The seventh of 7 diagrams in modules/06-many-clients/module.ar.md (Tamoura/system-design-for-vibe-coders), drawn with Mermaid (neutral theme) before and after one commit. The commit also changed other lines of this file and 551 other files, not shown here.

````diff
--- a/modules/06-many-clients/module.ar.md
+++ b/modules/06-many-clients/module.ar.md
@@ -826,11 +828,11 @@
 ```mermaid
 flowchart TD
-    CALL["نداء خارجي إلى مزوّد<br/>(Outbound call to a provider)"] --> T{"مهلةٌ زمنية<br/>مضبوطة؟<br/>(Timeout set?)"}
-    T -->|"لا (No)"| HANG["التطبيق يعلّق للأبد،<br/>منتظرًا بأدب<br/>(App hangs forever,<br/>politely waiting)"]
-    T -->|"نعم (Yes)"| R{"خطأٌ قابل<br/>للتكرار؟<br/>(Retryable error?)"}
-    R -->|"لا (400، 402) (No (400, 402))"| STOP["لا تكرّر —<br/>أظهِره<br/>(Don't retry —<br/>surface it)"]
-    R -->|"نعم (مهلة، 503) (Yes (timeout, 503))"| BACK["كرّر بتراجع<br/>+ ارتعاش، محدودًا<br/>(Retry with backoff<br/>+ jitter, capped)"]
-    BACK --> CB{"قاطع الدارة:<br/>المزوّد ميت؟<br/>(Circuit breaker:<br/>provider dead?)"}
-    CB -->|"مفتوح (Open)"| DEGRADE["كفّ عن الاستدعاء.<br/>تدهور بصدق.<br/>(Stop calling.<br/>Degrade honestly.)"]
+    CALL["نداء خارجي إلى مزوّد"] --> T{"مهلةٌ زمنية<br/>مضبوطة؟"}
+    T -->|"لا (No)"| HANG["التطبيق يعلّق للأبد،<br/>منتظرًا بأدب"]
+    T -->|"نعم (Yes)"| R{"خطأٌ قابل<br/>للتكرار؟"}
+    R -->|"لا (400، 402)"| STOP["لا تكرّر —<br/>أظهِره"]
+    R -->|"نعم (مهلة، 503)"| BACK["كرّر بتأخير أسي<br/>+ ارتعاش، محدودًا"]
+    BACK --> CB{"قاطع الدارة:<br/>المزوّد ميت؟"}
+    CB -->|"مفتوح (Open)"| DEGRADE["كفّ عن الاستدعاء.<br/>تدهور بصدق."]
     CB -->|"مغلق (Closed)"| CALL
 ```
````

==========

_Exercise brief_: Copy each line of the material where "ارتعاش" is found.

_Solved problem_:
-    R -->|"نعم (مهلة، 503) (Yes (timeout, 503))"| BACK["كرّر بتراجع<br/>+ ارتعاش، محدودًا<br/>(Retry with backoff<br/>+ jitter, capped)"]
+    R -->|"نعم (مهلة، 503)"| BACK["كرّر بتأخير أسي<br/>+ ارتعاش، محدودًا"]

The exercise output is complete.